§ **Work order**:
Scan the entries below for the word "GitHub". Copy each line that has it.

[Records from a data source]
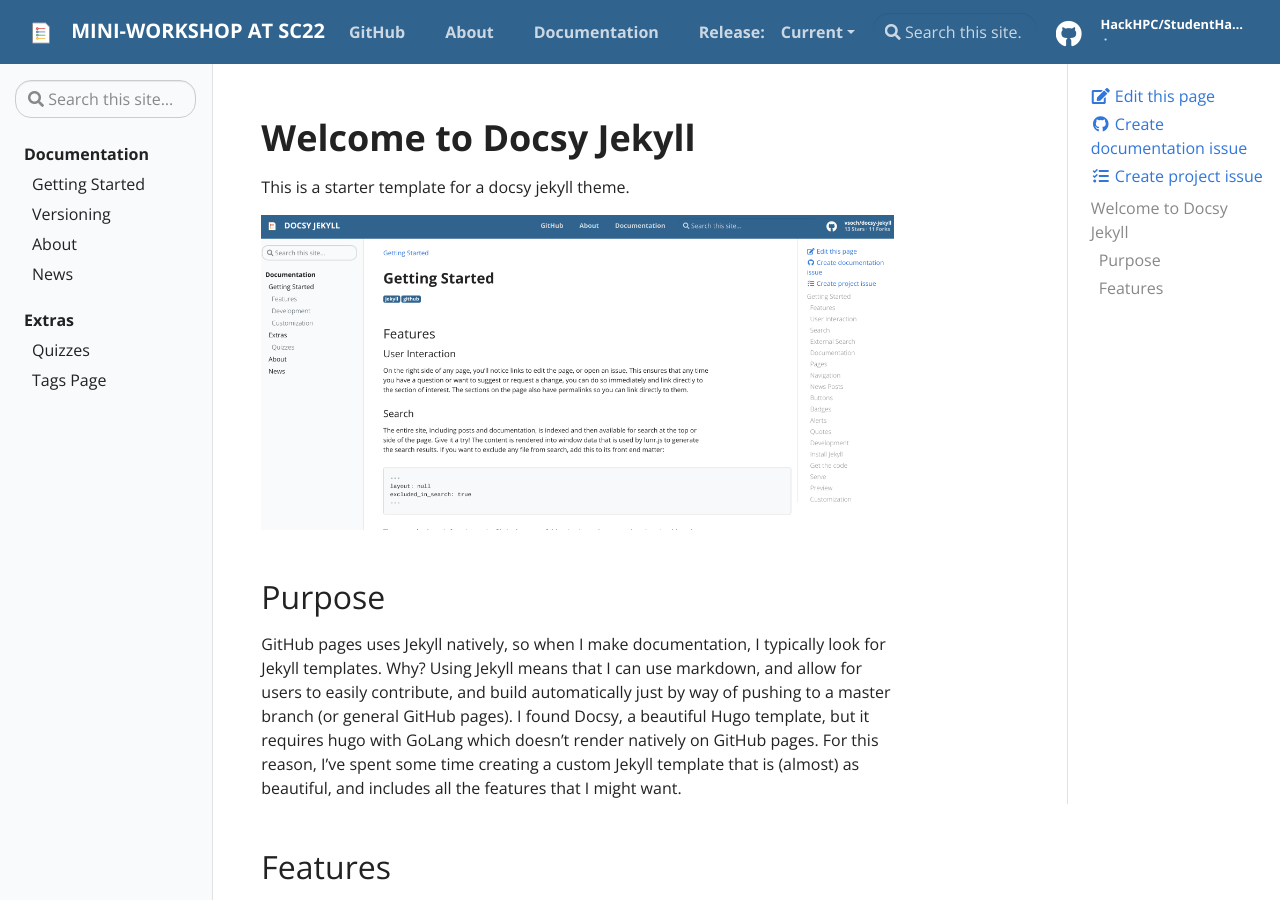
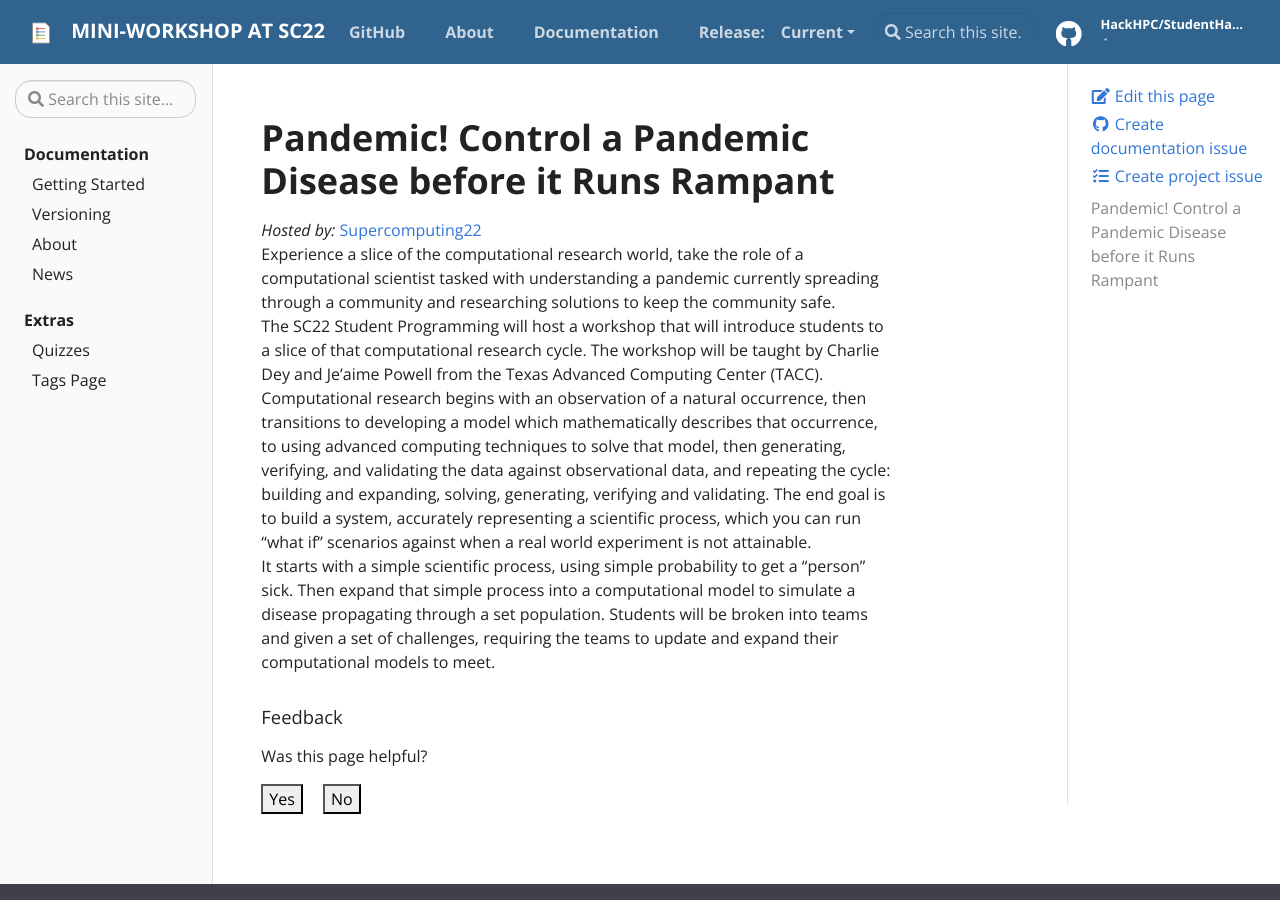
Before and after one commit to DragaDoncila/StudentHackatSC22, a Jekyll site: the page built from pages/index.md, in a window 1280 px wide and 900 px high. Built offline with Jekyll 4.4.1, drawn with Linux system fonts in a browser that asks for light colours; some of the changed text lies outside the part shown.

Commit message:
added description

```diff
--- a/pages/index.md
+++ b/pages/index.md
@@ -4,38 +4,22 @@
 permalink: /
 ---
 
-# Welcome to Docsy Jekyll
+# Pandemic! Control a Pandemic Disease before it Runs Rampant
 
-This is a starter template for a docsy jekyll theme.
-
-![assets/img/docsy-jekyll.png](assets/img/docsy-jekyll.png)
-
-## Purpose
-
-GitHub pages uses Jekyll natively, so when I make documentation, I typically
-look for Jekyll templates. Why? Using Jekyll means that I can use markdown,
-and allow for users to easily contribute, and build automatically just by
-way of pushing to a master branch (or general GitHub pages).
-I found Docsy, a beautiful Hugo template, but it requires hugo with GoLang
-which doesn't render natively on GitHub pages. For this reason, I've spent
-some time creating a custom Jekyll template that is (almost) as beautiful,
-and includes all the features that I might want.
-
-## Features
-
-What are these features? You should see the {% include doc.html name="Getting Started" path="getting-started" %}
-guide for a complete summary. Briefly:
-
- - *User interaction* including consistent permalinks, links to ask questions via GitHub issues, and edit the file on GitHub directly.
- - *Search* across posts, documentation, and other site pages, with an ability to exclude from search.
- - *External Search* meaning an ability to link any page tag to trigger an external search.
- - *Documentation* A documentation collection that was easy to organize on the filesystem, render with nested headings for the user, and refer to in markdown.
- - *Pages* A separate folder for more traditional pages (e.g, about).
- - *Navigation*: Control over the main navigation on the left of the page, and automatic generation of table of contents for each page on the right.
- - *News* A posts feed for news and updates, along with an archive (organized by year).
- - *Templates* or specifically, "includes" that make it easy to create an alert, documentation link, or other content.
- - *Continuous Integration* recipes to preview the site
-
-
-For features, getting started with development, see the {% include doc.html name="Getting Started" path="getting-started" %} page. Would you like to request a feature or contribute?
-[Open an issue]({{ site.repo }}/issues)
+  _Hosted by:_ [Supercomputing22](https://sc22.supercomputing.org/presentation/?id=misc102&sess=sess302)
+  <br>
+  Experience a slice of the computational research world, take the role of a computational scientist tasked with understanding
+  a pandemic currently spreading through a community and researching solutions to keep the community safe.
+  <br>
+  The SC22 Student Programming will host a workshop that will introduce students to a slice of that computational research cycle.
+  The workshop will be taught by Charlie Dey and Je’aime Powell from the Texas Advanced Computing Center (TACC).
+  <br>
+  Computational research begins with an observation of a natural occurrence, then transitions to developing a model which
+  mathematically describes that occurrence, to using advanced computing techniques to solve that model, then generating,
+  verifying, and validating the data against observational data, and repeating the cycle: building and expanding, solving,
+  generating, verifying and validating. The end goal is to build a system, accurately representing a scientific process,
+  which you can run "what if" scenarios against when a real world experiment is not attainable.
+  <br>
+  It starts with a simple scientific process, using simple probability to get a "person" sick. Then expand that simple process
+  into a computational model to simulate a disease propagating through a set population. Students will be broken into teams
+  and given a set of challenges, requiring the teams to update and expand their computational models to meet.
```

§ **Exercise response**:
-GitHub pages uses Jekyll natively, so when I make documentation, I typically
-way of pushing to a master branch (or general GitHub pages).
-which doesn't render natively on GitHub pages. For this reason, I've spent
- - *User interaction* including consistent permalinks, links to ask questions via GitHub issues, and edit the file on GitHub directly.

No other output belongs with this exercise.